#### Description of the task
Word for word, and without a single picture, repeat the entries.

>>

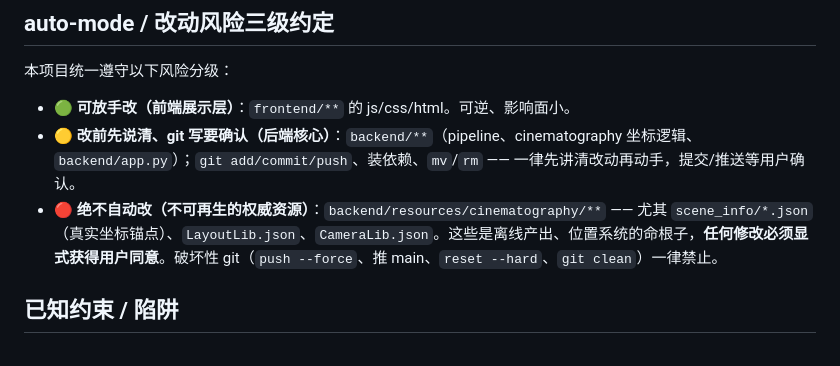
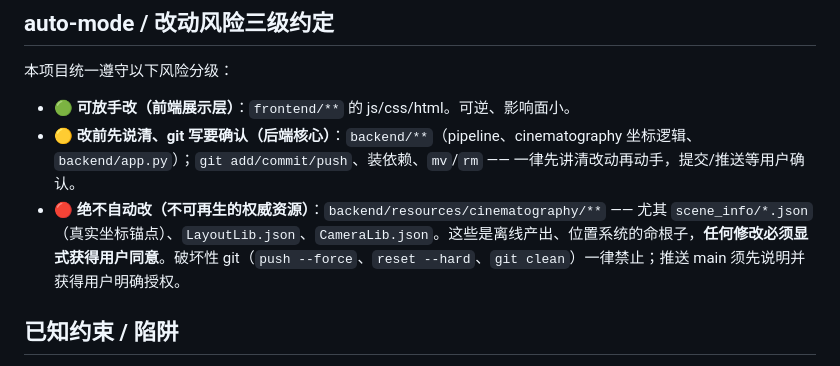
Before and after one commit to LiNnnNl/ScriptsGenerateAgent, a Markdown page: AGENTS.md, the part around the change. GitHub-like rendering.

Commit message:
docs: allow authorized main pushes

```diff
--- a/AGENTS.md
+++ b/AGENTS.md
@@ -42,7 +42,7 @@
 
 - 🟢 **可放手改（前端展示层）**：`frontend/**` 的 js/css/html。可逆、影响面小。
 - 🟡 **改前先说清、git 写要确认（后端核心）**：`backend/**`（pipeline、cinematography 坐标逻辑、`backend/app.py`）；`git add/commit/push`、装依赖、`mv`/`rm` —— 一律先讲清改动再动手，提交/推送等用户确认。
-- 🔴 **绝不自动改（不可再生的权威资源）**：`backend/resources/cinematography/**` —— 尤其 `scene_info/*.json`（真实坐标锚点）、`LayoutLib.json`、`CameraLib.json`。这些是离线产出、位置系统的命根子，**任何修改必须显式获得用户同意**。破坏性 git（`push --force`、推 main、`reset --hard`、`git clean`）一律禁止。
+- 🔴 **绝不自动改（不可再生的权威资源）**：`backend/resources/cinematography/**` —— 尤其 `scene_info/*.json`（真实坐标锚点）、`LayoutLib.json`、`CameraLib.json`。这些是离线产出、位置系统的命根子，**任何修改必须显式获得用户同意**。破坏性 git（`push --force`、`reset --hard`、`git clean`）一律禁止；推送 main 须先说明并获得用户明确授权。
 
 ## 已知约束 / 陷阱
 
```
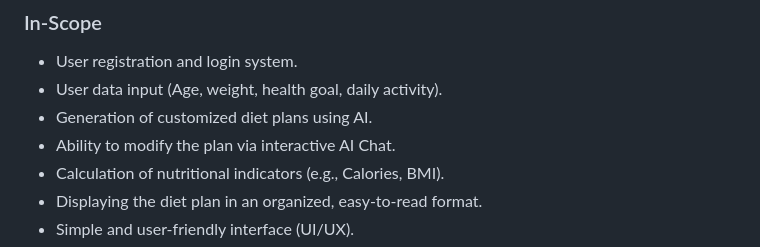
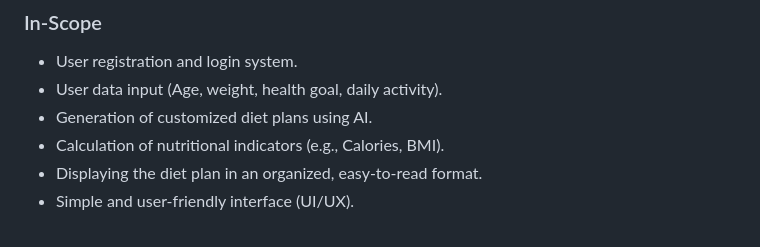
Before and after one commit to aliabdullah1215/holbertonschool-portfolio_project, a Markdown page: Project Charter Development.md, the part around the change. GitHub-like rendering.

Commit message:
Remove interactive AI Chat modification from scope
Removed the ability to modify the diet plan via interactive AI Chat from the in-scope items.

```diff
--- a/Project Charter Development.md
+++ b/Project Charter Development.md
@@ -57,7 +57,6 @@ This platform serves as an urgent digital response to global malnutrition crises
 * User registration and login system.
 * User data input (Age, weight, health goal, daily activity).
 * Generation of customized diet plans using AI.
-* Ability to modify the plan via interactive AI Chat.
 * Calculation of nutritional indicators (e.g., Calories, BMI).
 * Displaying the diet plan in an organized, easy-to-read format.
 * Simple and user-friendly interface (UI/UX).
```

<<

#### Solution
Before and after one commit to LiNnnNl/ScriptsGenerateAgent, a Markdown page: AGENTS.md, the part around the change. GitHub-like rendering.

Commit message:
docs: allow authorized main pushes

```diff
--- a/AGENTS.md
+++ b/AGENTS.md
@@ -42,7 +42,7 @@
 
 - 🟢 **可放手改（前端展示层）**：`frontend/**` 的 js/css/html。可逆、影响面小。
 - 🟡 **改前先说清、git 写要确认（后端核心）**：`backend/**`（pipeline、cinematography 坐标逻辑、`backend/app.py`）；`git add/commit/push`、装依赖、`mv`/`rm` —— 一律先讲清改动再动手，提交/推送等用户确认。
-- 🔴 **绝不自动改（不可再生的权威资源）**：`backend/resources/cinematography/**` —— 尤其 `scene_info/*.json`（真实坐标锚点）、`LayoutLib.json`、`CameraLib.json`。这些是离线产出、位置系统的命根子，**任何修改必须显式获得用户同意**。破坏性 git（`push --force`、推 main、`reset --hard`、`git clean`）一律禁止。
+- 🔴 **绝不自动改（不可再生的权威资源）**：`backend/resources/cinematography/**` —— 尤其 `scene_info/*.json`（真实坐标锚点）、`LayoutLib.json`、`CameraLib.json`。这些是离线产出、位置系统的命根子，**任何修改必须显式获得用户同意**。破坏性 git（`push --force`、`reset --hard`、`git clean`）一律禁止；推送 main 须先说明并获得用户明确授权。
 
 ## 已知约束 / 陷阱
 
```
Before and after one commit to aliabdullah1215/holbertonschool-portfolio_project, a Markdown page: Project Charter Development.md, the part around the change. GitHub-like rendering.

Commit message:
Remove interactive AI Chat modification from scope
Removed the ability to modify the diet plan via interactive AI Chat from the in-scope items.

```diff
--- a/Project Charter Development.md
+++ b/Project Charter Development.md
@@ -57,7 +57,6 @@ This platform serves as an urgent digital response to global malnutrition crises
 * User registration and login system.
 * User data input (Age, weight, health goal, daily activity).
 * Generation of customized diet plans using AI.
-* Ability to modify the plan via interactive AI Chat.
 * Calculation of nutritional indicators (e.g., Calories, BMI).
 * Displaying the diet plan in an organized, easy-to-read format.
 * Simple and user-friendly interface (UI/UX).
```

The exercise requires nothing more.